ROSEVILLE, Mich.-Account openings went through the roof at Christian Financial CU (CFCU) here after a new dashboard tool triggered fierce sales competition between employees.
"We actually got sales participation from staff we'd never seen participation from," said Lauren Vance, VP-strategic development and product delivery at the $235-million CU.
In the first 16 weeks of the CU's "Save to Win" savings account campaign, employees opened more than 700 accounts. Then came iDashboards, the business intelligence dashboard software that delivers colorful graphics representing the majority of the credit union's key data and metrics.
iDashboards delivered instant sales updates to employees, prompting them to compare notes with each other. The result: staff opened nearly 700 accounts in little more than 5 weeks.

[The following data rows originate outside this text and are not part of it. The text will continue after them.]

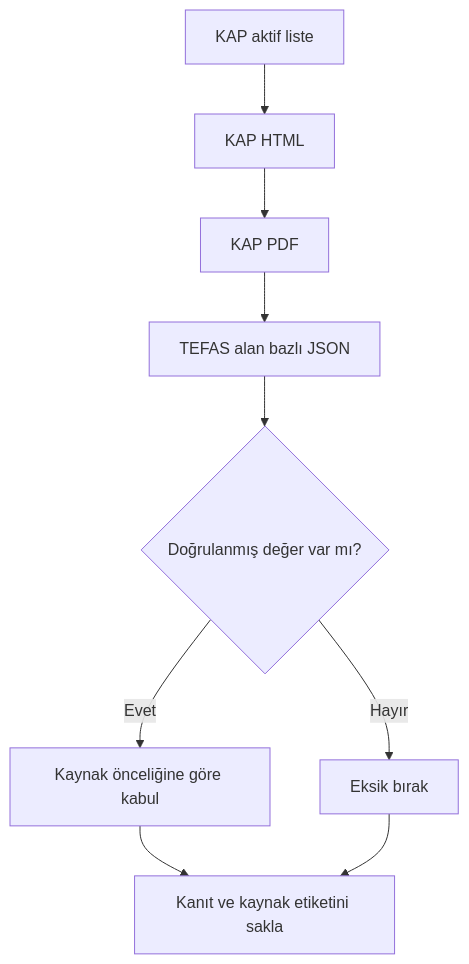
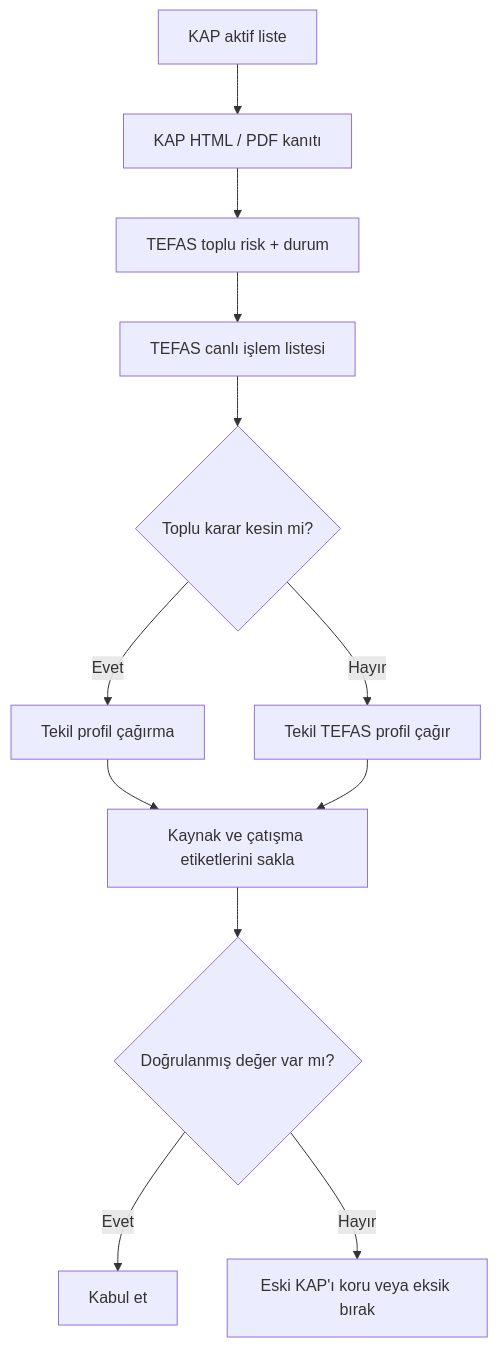
Before and after one commit to egemenkarabulut/PiyasaNabzi-KAP-YAT: the third of 18 diagrams in README.md, drawn with Mermaid. The commit also changed other lines of this file and 3 other files, not shown here.

````diff
--- a/README.md
+++ b/README.md
@@ -137,11 +143,14 @@
 ```mermaid
 flowchart TD
-    A["KAP aktif liste"] --> B["KAP HTML"]
-    B --> C["KAP PDF"]
-    C --> D["TEFAS alan bazlı JSON"]
-    D --> E{"Doğrulanmış değer var mı?"}
-    E -- "Evet" --> F["Kaynak önceliğine göre kabul"]
-    E -- "Hayır" --> G["Eksik bırak"]
-    F --> H["Kanıt ve kaynak etiketini sakla"]
+    A["KAP aktif liste"] --> B["KAP HTML / PDF kanıtı"]
+    B --> C["TEFAS toplu risk + durum"]
+    C --> D["TEFAS canlı işlem listesi"]
+    D --> E{"Toplu karar kesin mi?"}
+    E -- "Evet" --> F["Tekil profil çağırma"]
+    E -- "Hayır" --> G["Tekil TEFAS profil çağır"]
+    F --> H["Kaynak ve çatışma etiketlerini sakla"]
     G --> H
+    H --> I{"Doğrulanmış değer var mı?"}
+    I -- "Evet" --> J["Kabul et"]
+    I -- "Hayır" --> K["Eski KAP'ı koru veya eksik bırak"]
 ```
````
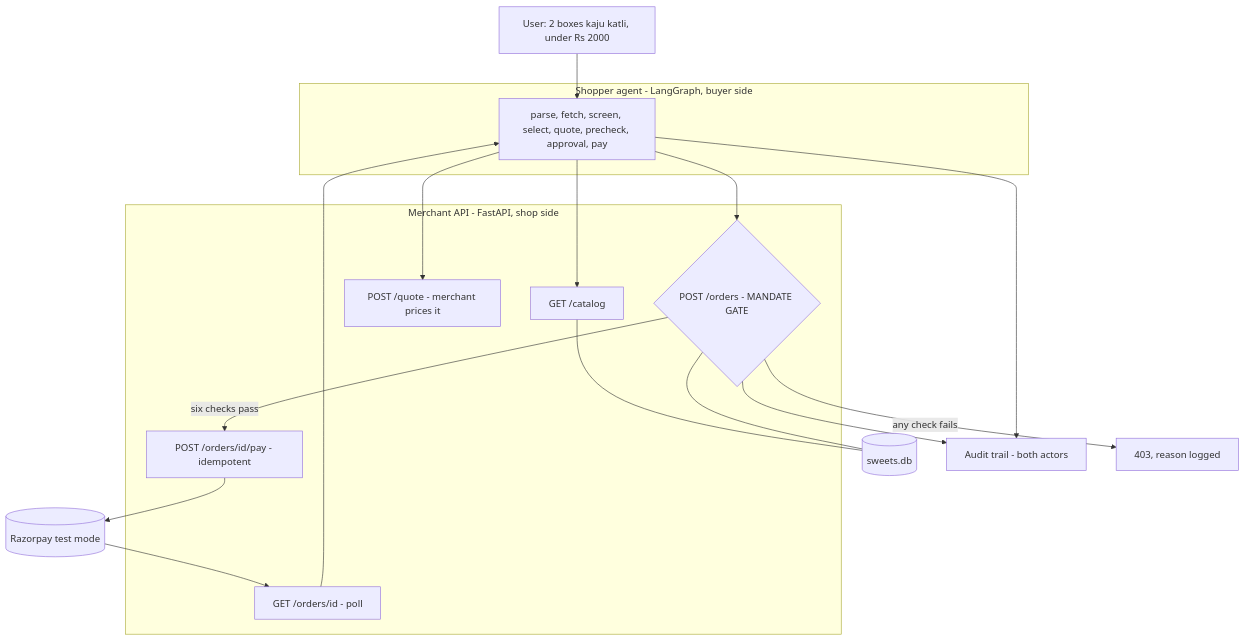
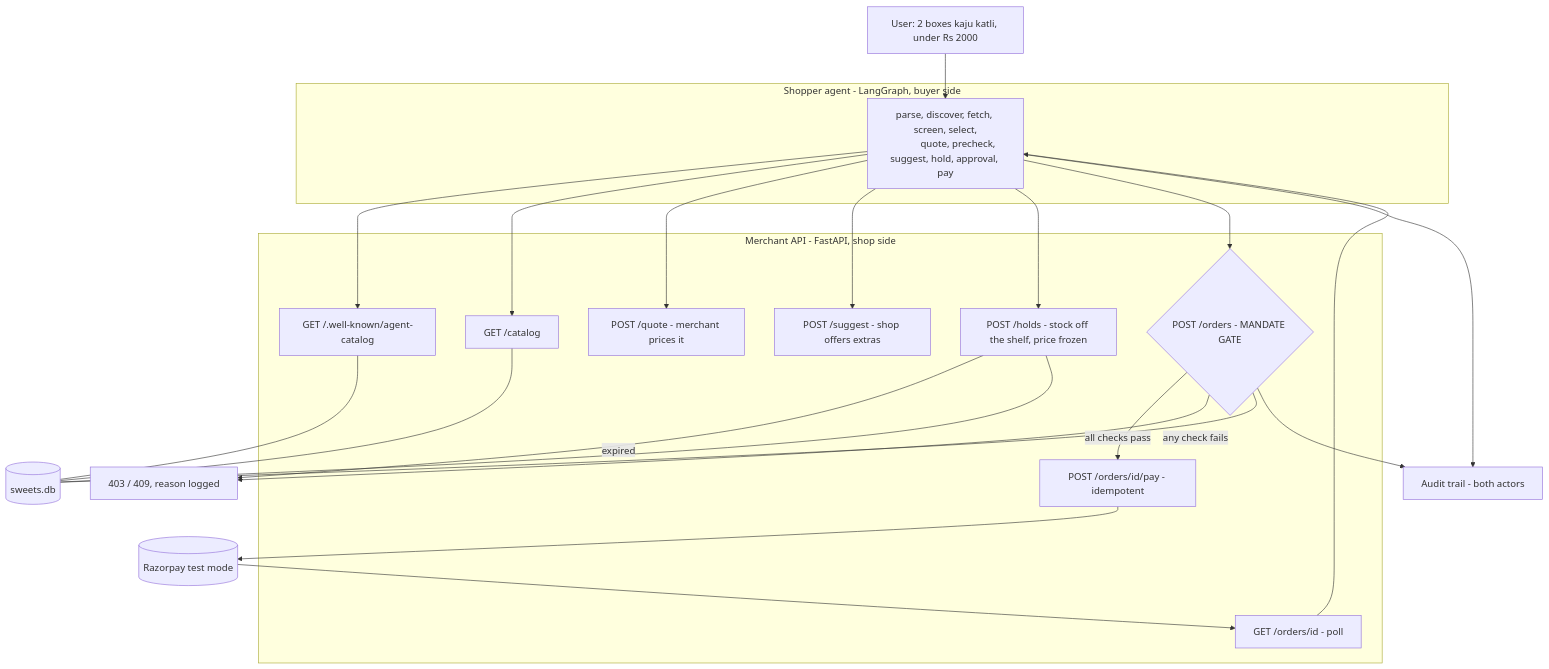
One commit to as-45/Razorpay_hackathon changed the first of 2 diagrams in ARCHITECTURE.md. Above: the diagram before and after it, drawn with Mermaid. The commit also changed other lines of this file and 11 other files, not shown here.

Commit message:
Cross-sell suggestions, selection recovery from model error, docs for holds/envelope/catalog/upsell

````diff
--- a/ARCHITECTURE.md
+++ b/ARCHITECTURE.md
@@ -12,35 +12,45 @@
 ```mermaid
 flowchart TB
     U["User: 2 boxes kaju katli, under Rs 2000"]
 
     subgraph AGENT["Shopper agent - LangGraph, buyer side"]
-        A["parse, fetch, screen, select, quote, precheck, approval, pay"]
+        A["parse, discover, fetch, screen, select,
+           quote, precheck, suggest, hold, approval, pay"]
     end
 
     subgraph MERCH["Merchant API - FastAPI, shop side"]
+        M0["GET /.well-known/agent-catalog"]
         M1["GET /catalog"]
         M2["POST /quote - merchant prices it"]
+        M6["POST /suggest - shop offers extras"]
+        M7["POST /holds - stock off the shelf, price frozen"]
         M3{"POST /orders - MANDATE GATE"}
         M4["POST /orders/id/pay - idempotent"]
         M5["GET /orders/id - poll"]
     end
 
     RZP[("Razorpay test mode")]
     DB[("sweets.db")]
     AUD["Audit trail - both actors"]
-    MX["403, reason logged"]
+    MX["403 / 409, reason logged"]
 
     U --> A
+    A --> M0
     A --> M1
     A --> M2
+    A --> M6
+    A --> M7
     A --> M3
-    M3 -->|six checks pass| M4
+    M3 -->|all checks pass| M4
     M3 -->|any check fails| MX
+    M7 -->|expired| MX
     M4 --> RZP
     RZP --> M5
     M5 --> A
+    M0 --- DB
     M1 --- DB
+    M7 --- DB
     M3 --- DB
     A --> AUD
     M3 --> AUD
 ```
````
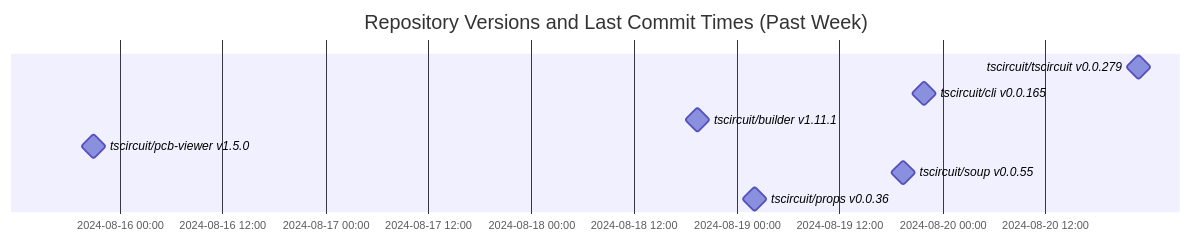
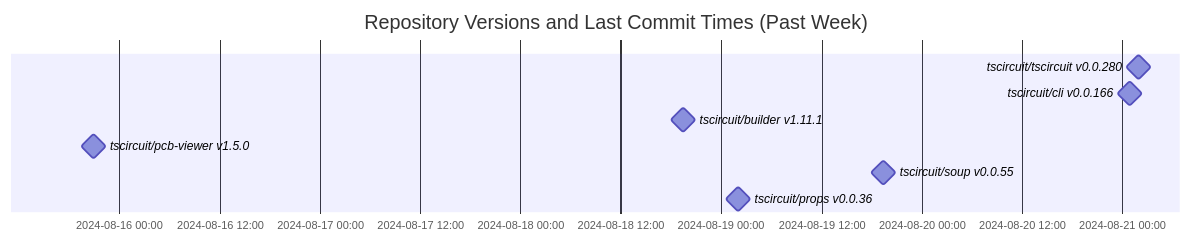
Before and after one commit to tscircuit/version-tracker: the diagram in README.md, drawn with Mermaid.

Commit message:
Update chart

````diff
--- a/README.md
+++ b/README.md
@@ -1,13 +1,13 @@
 ```mermaid
 gantt
   dateFormat  YYYY-MM-DD HH:mm:ss
   title Repository Versions and Last Commit Times (Past Week)
   axisFormat %Y-%m-%d %H:%M
 
-  tscircuit/tscircuit v0.0.279 : milestone, 2024-08-20 22:51:13, 1s
-  tscircuit/cli v0.0.165 : milestone, 2024-08-19 21:47:00, 1s
+  tscircuit/tscircuit v0.0.280 : milestone, 2024-08-21 01:57:02, 1s
+  tscircuit/cli v0.0.166 : milestone, 2024-08-21 00:55:12, 1s
   tscircuit/builder v1.11.1 : milestone, 2024-08-18 19:26:24, 1s
   tscircuit/pcb-viewer v1.5.0 : milestone, 2024-08-15 20:55:08, 1s
   tscircuit/soup v0.0.55 : milestone, 2024-08-19 19:22:24, 1s
   tscircuit/props v0.0.36 : milestone, 2024-08-19 02:05:19, 1s
 ```
````
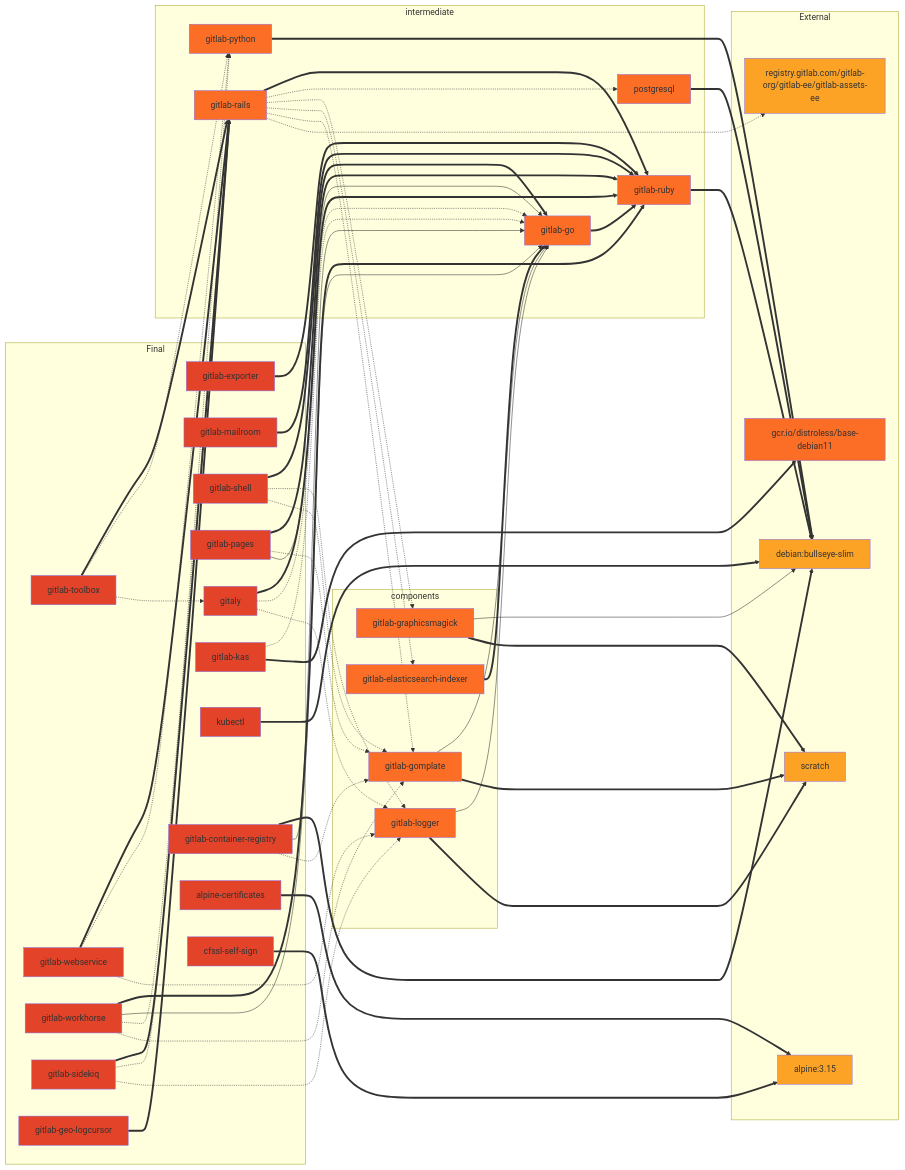
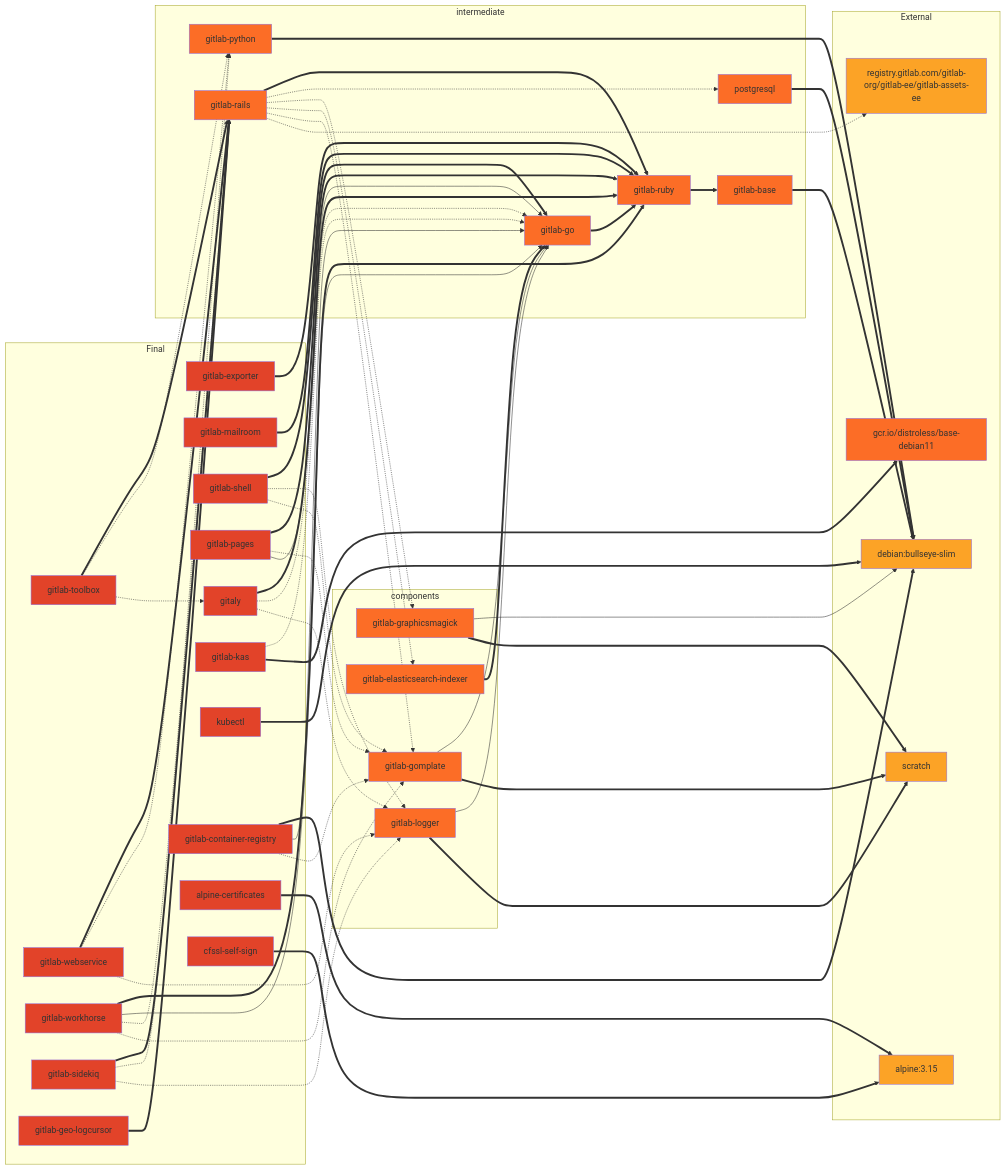
The second of 2 diagrams in docs/build.md (tachyons/gitlab-pages), drawn with Mermaid before and after one commit. The commit also changed other lines of this file and 12 other files, not shown here.

Commit message:
Introduce gitlab-base image

```diff
--- a/docs/build.md
+++ b/docs/build.md
@@ -270,6 +271,7 @@
   end
 
   subgraph intermediate
+    gitlab-base
     gitlab-python
     gitlab-ruby
     gitlab-rails
@@ -286,7 +288,8 @@
   end
 
   gitlab-go==>gitlab-ruby;
-  gitlab-ruby==>debian;
+  gitlab-base==>debian;
+  gitlab-ruby==>gitlab-base;
 
   postgresql==>debian;
   kubectl==>debian;
```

"Competition really drives sales," Vance suggested. "We had a huge leap in account openings once staff could see how their sales compared to other staff and branches. They now have the instant gratification of knowing they just made a sale, and how it counted toward their sales goals for the day."
Like the instant sales updates, all iDashboard information from across the CU is "fresh and near real-time," said Dave Maurer, CIO at CFCU. "Even day-old data are sometimes too old to use to make good decisions."
Previously, the CU manually produced reports, primarily by pulling data from various sources into Microsoft Excel spreadsheets and then printing hard-copies, which often contained week-old data by the time they were complete, he said.
"We save huge amounts of time," Vance continued. For example, before iDashboards automated the task, one employee's full-time job was to manually produce weekly and monthly sales production reports.
The internal auditing department has noticed the iDashboards difference, too. "It was cumbersome for this four-employee department to track 35,000 members and make sure all data were clean and documentation was in compliance," said Vance. Furthermore, the auditing manager found it difficult to monitor each employee's progress.
iDashboards not only identifies incomplete or incorrect data - and reminds auditing employees to fix them - but also tracks each employee's steps as they clean up the data "so that nothing falls through the cracks," Vance said.
The iDashboards user interface is "intuitive," said Maurer. Dashboards and charts indicate to managers the "pulse" of the business, he said. In accounting, for example, dashboards illustrate the current cash position and key performance indicators (KPI), such as capital ratio and loan-to-share ratio, said Vance.
"The KPI dashboards are helpful as a planning tool," she explained. By watching loan and share balances, for instance, the CU knows whether to focus on pushing loans or shares. "We can see the amount of certificate dollars coming due in the next few months and work proactively to keep those dollars."
Employees can click on dashboard charts to "drill-down" for more granular information or for different charts that are relevant to their specific task. Employees can access 80% of the credit union's key data via iDashboards, said Maurer. Maurer said that this year, he'd like to find ways to feed closer to 100% of the CU's data into the tool.
CUs planning to build dashboards should make sure the business user helps dictate the type of data that appear in the tool, said Vance. "Sit down with the end-user and understand their day-to-day process and what they need to see in the dashboards. For example, there are so many tables in our databases that I wouldn't even know where to start building a dashboard for the internal auditing department."